Forum for Science, Industry and Business

Sponsored by:     3M 
Search our Site:

 

Office-based ultrasound-guided FNA superior in diagnosing head and neck lesions

01.03.2010
Office-based, surgeon-performed, ultrasound-guided, fine needle aspiration (FNA) of head and neck lesions yields a statistically significant higher diagnostic rate compared to the standard palpation technique, indicates new research in the March 2010 issue of Otolaryngology – Head and Neck Surgery.

FNA is a diagnostic procedure used to investigate superficial lumps or masses. In this technique, a thin, hollow needle is inserted into a mass to extract cells for examination. FNA biopsies are a safe minor surgical procedure.

Often, a major surgical (excisional or open) biopsy can be avoided by performing a needle aspiration biopsy instead. FNA biopsies in the head and neck have also proven to be an invaluable tool in establishing the diagnosis of lesions and masses from a broad range of sites, including the thyroid, salivary glands, and lymph nodes.

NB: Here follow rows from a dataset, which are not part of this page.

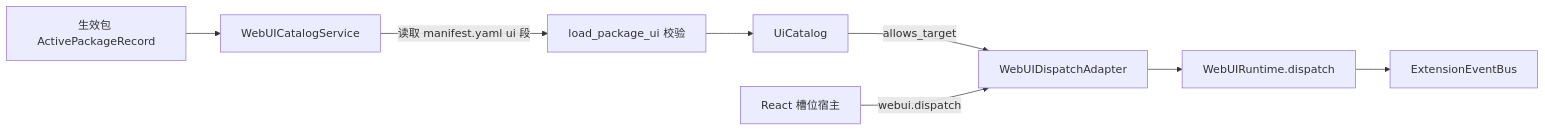
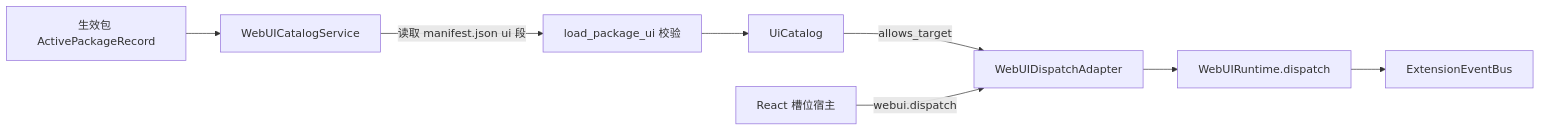
The first of 2 diagrams in jiuwenswarm/extensions_v2/docs/features/F_07_ui-contributions.md (openJiuwen-ai/jiuwenswarm), drawn with Mermaid before and after one commit. The commit also changed other lines of this file and 18 other files, not shown here.

First line of the commit message:
docs(extensions): document manifest.json packages and the plugin pages

````diff
--- a/jiuwenswarm/extensions_v2/docs/features/F_07_ui-contributions.md
+++ b/jiuwenswarm/extensions_v2/docs/features/F_07_ui-contributions.md
@@ -43,10 +43,10 @@
 ```mermaid
 flowchart LR
     A["生效包 ActivePackageRecord"] --> C["WebUICatalogService"]
-    C -->|"读取 manifest.yaml ui 段"| V["load_package_ui 校验"]
+    C -->|"读取 manifest.json ui 段"| V["load_package_ui 校验"]
     V --> D["UiCatalog"]
     D -->|"allows_target"| AD["WebUIDispatchAdapter"]
     FE["React 槽位宿主"] -->|"webui.dispatch"| AD
     AD --> RT["WebUIRuntime.dispatch"]
     RT --> B["ExtensionEventBus"]
 ```
````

The efficacy of ultrasound-guided FNA has been well documented in many areas of the body, leading to its acceptance as the standard of care among radiologists and many cytopathologists. However, while the utility of ultrasound in the head and neck is widely appreciated and employed by the radiology community, clinicians in the United States have not embraced office-based ultrasound. The study authors sought to provide additional evidence and support for this procedure in order to ensure appropriate use by the clinical community.

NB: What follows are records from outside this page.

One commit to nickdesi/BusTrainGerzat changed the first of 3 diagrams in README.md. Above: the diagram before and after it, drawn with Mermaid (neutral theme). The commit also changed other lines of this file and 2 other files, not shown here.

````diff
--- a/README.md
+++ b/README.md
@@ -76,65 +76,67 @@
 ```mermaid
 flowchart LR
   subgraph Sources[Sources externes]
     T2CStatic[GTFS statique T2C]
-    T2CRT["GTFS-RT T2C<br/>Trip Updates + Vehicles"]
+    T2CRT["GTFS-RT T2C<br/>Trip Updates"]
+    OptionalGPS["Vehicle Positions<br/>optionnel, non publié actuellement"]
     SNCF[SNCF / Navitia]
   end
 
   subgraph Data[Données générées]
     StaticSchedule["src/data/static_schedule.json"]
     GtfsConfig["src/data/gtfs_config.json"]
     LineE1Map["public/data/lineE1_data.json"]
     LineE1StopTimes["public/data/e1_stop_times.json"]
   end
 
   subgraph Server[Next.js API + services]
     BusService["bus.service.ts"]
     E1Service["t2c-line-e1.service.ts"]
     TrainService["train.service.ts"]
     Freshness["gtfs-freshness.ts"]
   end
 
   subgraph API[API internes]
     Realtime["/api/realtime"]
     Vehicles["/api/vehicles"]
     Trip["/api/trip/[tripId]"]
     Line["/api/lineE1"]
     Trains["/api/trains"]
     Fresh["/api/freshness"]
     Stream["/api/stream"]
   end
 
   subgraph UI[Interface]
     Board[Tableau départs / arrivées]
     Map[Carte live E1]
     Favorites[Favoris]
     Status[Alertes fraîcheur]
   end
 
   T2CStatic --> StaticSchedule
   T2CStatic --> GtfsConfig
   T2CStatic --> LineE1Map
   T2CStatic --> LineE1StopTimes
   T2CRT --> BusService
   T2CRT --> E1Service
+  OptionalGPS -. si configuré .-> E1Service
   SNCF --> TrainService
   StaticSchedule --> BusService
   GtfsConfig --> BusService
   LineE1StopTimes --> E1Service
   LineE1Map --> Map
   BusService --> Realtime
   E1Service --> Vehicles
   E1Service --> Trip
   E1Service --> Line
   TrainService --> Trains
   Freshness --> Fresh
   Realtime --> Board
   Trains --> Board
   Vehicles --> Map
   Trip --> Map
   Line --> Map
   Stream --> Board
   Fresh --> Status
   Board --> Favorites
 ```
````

In this randomized, controlled trial of 81 adults, researchers divided participants into two groups, using either ultrasound-guided or traditional palpation-guided FNA to evaluate an identified head and neck mass. The researchers then measured variables and outcomes for tissue adequacy rates, tissue type, and operator variability.

Following three passes using either palpation or ultrasound-guidance, a comparative tissue adequacy rate of 84 percent for ultrasound-guidance (versus 58 percent for standard palpation) was established. With regard to tissue type, a statistically significant comparative diagnostic advantage for ultrasound guidance was observed in thyroid tissue, while remaining statistically insignificant for lymphatic and salivary tissues.

The authors write, "With respect to FNA of palpable head and neck masses, ultrasound guidance in the hands of the clinician yields a statistically significant improved specimen adequacy rate after three passes, when compared to traditional palpation technique. This represents a discernable clinical benefit for the patient in terms of reducing the number of passes required, as well as the need and cost for a repeat office FNA or a referral for ultrasound guidance."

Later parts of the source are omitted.